Set down exactly the entries below, beginning at their first line and ending at the line with "Pendiente: certificados del".

-- -- --

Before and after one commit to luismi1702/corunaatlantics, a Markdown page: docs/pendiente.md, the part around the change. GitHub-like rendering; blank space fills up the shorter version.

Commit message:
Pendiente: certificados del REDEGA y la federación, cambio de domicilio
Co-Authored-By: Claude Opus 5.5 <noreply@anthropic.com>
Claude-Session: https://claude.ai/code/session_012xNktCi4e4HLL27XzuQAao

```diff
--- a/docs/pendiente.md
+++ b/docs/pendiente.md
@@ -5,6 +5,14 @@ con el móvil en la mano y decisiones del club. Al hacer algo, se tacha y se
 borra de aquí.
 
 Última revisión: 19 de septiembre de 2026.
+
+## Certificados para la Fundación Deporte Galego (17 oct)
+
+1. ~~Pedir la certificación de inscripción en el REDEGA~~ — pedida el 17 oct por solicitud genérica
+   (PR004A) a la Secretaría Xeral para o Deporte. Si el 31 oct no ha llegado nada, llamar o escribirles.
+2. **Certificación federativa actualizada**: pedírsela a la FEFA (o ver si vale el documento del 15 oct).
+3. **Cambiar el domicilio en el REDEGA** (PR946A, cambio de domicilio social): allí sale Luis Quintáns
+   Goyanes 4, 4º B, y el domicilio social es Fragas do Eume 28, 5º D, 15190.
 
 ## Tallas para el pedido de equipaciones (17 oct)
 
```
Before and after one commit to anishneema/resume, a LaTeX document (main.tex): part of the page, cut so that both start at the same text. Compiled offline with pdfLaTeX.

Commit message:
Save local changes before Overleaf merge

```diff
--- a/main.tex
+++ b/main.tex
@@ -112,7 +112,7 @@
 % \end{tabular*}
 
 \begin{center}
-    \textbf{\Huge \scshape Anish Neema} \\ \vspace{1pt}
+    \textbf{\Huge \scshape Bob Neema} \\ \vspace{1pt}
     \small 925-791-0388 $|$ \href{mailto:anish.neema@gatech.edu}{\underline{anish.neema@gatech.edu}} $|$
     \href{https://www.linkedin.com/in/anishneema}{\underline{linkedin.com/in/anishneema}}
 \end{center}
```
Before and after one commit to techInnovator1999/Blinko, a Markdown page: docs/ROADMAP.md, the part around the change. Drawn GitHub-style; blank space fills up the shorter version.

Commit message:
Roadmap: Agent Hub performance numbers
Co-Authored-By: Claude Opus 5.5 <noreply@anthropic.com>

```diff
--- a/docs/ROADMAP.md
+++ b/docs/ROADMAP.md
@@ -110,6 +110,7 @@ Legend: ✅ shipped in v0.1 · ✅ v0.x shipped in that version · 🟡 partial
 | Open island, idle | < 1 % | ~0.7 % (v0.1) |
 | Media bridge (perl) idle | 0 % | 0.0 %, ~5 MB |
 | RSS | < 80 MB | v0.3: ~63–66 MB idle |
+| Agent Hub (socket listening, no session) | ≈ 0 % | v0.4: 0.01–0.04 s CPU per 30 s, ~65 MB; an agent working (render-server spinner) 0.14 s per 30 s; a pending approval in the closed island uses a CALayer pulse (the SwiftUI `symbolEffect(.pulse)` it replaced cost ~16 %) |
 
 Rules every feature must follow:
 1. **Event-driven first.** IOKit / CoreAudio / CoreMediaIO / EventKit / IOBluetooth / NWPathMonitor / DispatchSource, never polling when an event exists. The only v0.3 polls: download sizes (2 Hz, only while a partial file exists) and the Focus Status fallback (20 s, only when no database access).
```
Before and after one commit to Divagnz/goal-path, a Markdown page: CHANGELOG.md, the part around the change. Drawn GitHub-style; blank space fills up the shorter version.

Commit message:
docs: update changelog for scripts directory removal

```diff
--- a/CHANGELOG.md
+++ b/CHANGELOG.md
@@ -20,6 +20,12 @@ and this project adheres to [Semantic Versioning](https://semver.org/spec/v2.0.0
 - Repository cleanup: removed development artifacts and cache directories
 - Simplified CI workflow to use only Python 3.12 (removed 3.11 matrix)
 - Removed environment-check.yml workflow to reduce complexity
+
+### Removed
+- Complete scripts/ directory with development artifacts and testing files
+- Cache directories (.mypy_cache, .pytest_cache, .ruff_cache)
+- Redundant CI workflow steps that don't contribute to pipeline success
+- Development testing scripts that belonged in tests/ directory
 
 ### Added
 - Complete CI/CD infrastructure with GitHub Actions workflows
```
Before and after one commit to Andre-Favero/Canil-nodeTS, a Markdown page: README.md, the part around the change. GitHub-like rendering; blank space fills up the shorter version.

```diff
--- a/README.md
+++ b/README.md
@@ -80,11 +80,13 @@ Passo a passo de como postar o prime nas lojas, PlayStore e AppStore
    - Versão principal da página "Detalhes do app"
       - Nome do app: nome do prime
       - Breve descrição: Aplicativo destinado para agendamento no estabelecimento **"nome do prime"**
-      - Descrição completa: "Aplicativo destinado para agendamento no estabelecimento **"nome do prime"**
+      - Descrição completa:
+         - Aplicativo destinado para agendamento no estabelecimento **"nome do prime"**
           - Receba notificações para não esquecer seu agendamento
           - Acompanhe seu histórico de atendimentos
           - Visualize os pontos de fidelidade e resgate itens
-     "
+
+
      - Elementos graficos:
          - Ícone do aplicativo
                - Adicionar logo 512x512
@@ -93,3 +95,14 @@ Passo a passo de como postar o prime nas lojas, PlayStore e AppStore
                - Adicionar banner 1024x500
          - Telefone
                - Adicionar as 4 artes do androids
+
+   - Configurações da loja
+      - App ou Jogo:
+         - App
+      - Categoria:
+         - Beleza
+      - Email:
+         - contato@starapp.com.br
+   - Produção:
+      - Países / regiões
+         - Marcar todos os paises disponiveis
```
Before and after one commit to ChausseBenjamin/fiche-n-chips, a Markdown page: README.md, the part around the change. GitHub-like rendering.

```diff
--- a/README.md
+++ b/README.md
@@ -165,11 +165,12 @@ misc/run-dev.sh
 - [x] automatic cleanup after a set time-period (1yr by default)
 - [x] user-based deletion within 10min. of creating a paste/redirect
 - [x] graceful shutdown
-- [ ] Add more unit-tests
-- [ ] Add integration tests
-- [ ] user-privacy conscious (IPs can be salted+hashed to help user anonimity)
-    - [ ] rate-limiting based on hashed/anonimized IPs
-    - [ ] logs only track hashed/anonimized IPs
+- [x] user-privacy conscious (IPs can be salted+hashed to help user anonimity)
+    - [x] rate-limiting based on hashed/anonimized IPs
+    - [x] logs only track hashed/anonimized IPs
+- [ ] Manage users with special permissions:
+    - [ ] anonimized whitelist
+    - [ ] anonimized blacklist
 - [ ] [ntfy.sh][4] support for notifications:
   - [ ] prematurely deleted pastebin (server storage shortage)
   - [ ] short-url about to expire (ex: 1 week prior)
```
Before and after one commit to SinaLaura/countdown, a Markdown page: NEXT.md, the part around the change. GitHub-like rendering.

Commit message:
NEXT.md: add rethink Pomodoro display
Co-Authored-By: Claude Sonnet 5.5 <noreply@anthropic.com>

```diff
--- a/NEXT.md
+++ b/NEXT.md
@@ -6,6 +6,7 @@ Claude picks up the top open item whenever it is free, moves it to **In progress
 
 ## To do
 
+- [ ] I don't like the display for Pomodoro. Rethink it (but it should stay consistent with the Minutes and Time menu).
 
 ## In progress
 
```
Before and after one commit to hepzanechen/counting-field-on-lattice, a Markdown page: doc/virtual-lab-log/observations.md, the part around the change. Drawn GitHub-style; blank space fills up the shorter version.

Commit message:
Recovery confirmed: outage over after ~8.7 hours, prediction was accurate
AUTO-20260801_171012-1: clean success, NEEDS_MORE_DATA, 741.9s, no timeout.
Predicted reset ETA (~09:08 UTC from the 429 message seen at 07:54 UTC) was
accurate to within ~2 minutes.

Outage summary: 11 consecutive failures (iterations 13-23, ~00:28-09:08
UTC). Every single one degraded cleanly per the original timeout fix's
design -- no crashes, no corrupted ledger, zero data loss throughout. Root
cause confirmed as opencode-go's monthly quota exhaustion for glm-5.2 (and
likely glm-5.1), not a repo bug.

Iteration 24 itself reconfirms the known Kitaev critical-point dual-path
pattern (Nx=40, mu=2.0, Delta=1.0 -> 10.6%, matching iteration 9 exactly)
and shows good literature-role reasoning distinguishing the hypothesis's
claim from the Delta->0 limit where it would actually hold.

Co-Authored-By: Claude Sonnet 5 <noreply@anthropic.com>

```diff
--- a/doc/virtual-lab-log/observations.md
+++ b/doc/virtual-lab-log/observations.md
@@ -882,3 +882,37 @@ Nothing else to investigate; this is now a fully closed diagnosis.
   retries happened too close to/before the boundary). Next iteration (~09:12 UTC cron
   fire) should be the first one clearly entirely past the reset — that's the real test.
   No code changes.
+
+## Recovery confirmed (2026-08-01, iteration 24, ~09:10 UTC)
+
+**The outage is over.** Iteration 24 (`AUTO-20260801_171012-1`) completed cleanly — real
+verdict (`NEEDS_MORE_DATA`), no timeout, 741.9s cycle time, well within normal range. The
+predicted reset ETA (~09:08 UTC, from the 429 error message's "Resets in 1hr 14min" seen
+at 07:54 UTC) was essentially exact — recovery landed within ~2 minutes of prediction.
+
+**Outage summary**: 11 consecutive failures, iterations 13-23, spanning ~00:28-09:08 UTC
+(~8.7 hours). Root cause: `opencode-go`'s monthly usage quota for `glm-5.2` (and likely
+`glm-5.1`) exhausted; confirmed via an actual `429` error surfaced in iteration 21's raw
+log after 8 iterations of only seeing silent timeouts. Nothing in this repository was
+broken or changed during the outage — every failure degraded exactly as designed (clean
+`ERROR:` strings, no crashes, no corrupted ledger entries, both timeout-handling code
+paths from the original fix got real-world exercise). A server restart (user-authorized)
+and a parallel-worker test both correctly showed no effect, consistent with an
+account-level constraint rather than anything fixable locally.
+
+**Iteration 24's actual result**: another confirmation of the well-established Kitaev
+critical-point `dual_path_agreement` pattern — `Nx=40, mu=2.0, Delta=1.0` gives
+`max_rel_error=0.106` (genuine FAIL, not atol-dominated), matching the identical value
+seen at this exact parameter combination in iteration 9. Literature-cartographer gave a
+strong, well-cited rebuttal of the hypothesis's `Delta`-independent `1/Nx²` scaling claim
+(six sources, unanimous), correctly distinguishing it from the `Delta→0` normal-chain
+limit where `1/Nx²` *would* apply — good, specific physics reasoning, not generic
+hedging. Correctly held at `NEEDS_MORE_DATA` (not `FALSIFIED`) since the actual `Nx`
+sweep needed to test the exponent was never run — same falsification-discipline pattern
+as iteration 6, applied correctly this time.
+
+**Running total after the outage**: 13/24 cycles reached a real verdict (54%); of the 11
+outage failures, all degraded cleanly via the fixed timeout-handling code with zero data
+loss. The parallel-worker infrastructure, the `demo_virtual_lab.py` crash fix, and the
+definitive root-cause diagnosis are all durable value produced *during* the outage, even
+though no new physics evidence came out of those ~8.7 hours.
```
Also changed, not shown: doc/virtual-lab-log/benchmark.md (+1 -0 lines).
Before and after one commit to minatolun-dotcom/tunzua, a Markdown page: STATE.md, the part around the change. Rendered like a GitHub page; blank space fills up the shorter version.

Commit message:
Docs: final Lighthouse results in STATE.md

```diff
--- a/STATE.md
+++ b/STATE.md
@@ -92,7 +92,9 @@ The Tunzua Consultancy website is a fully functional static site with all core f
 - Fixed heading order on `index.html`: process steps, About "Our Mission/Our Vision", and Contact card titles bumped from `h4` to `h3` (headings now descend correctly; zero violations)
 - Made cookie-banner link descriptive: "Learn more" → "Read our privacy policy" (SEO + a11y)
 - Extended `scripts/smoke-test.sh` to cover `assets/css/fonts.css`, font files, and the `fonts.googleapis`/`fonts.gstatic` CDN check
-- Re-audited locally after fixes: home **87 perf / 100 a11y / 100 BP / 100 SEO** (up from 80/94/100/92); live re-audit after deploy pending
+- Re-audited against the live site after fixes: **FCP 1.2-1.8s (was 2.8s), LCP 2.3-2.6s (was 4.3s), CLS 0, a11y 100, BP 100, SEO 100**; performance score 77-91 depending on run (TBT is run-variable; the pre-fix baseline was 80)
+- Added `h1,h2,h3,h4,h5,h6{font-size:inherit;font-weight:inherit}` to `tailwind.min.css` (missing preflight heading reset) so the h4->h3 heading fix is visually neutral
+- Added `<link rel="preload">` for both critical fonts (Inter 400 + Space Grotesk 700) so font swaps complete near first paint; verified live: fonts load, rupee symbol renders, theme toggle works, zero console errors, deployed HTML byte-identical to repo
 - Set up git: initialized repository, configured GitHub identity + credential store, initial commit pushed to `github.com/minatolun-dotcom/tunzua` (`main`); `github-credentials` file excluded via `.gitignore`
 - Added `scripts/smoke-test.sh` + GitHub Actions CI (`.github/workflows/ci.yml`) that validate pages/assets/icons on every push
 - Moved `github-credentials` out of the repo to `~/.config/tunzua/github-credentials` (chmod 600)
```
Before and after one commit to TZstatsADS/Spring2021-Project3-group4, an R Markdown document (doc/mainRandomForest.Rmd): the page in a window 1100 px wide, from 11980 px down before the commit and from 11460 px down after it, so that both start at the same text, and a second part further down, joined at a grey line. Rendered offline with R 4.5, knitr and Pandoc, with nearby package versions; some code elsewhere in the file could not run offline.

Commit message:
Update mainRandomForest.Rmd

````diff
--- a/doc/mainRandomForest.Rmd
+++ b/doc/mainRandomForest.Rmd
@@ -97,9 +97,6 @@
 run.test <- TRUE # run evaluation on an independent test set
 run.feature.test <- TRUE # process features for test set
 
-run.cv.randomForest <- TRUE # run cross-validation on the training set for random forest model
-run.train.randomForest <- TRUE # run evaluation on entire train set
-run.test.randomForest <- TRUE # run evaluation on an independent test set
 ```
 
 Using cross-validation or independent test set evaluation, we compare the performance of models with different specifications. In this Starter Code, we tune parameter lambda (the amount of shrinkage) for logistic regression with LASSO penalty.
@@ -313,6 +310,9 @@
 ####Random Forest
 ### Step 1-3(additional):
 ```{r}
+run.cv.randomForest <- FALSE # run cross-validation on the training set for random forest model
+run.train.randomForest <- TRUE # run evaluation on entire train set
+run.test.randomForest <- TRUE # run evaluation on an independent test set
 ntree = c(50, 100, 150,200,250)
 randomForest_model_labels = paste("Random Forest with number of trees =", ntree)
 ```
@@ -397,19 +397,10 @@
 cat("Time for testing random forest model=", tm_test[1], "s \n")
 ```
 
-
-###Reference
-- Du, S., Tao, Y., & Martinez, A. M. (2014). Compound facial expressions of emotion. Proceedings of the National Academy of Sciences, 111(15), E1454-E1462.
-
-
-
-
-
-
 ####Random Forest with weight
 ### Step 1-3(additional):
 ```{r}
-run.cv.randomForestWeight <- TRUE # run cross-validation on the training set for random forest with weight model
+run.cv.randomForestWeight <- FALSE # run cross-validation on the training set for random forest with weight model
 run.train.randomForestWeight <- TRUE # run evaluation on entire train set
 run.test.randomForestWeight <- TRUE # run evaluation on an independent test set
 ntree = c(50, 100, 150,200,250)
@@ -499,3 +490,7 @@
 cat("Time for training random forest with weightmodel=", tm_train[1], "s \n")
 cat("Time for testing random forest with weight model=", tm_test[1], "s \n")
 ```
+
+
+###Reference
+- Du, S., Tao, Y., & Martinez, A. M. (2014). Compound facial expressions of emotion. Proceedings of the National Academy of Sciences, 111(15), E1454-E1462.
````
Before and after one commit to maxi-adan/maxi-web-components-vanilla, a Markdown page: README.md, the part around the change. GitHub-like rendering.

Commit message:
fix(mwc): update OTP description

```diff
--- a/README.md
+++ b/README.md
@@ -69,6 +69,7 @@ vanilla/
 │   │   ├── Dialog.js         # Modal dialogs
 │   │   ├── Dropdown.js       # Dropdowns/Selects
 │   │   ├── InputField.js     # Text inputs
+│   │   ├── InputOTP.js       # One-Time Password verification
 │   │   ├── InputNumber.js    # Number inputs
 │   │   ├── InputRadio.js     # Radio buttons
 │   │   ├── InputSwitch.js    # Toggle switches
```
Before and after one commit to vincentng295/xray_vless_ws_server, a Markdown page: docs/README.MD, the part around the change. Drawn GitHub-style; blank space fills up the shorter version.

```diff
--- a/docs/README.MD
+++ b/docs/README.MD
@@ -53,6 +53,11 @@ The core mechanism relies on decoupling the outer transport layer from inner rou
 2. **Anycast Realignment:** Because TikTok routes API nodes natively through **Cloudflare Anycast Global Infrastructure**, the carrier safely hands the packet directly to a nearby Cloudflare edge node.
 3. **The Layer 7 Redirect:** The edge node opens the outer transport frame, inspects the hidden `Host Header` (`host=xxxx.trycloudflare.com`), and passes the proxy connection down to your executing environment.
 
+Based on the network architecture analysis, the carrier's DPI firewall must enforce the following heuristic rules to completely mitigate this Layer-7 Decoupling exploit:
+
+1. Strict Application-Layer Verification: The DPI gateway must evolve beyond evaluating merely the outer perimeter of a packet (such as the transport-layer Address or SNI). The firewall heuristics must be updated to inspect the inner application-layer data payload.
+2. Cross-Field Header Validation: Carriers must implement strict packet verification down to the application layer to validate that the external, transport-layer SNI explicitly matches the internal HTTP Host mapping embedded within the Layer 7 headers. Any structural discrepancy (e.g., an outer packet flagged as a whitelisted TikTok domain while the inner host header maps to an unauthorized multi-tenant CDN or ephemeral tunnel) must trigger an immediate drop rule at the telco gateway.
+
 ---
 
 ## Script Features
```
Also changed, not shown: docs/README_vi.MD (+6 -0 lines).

-- -- --

◆ ANSWER SECTION
Before and after one commit to luismi1702/corunaatlantics, a Markdown page: docs/pendiente.md, the part around the change. GitHub-like rendering; blank space fills up the shorter version.

Commit message:
Pendiente: certificados del REDEGA y la federación, cambio de domicilio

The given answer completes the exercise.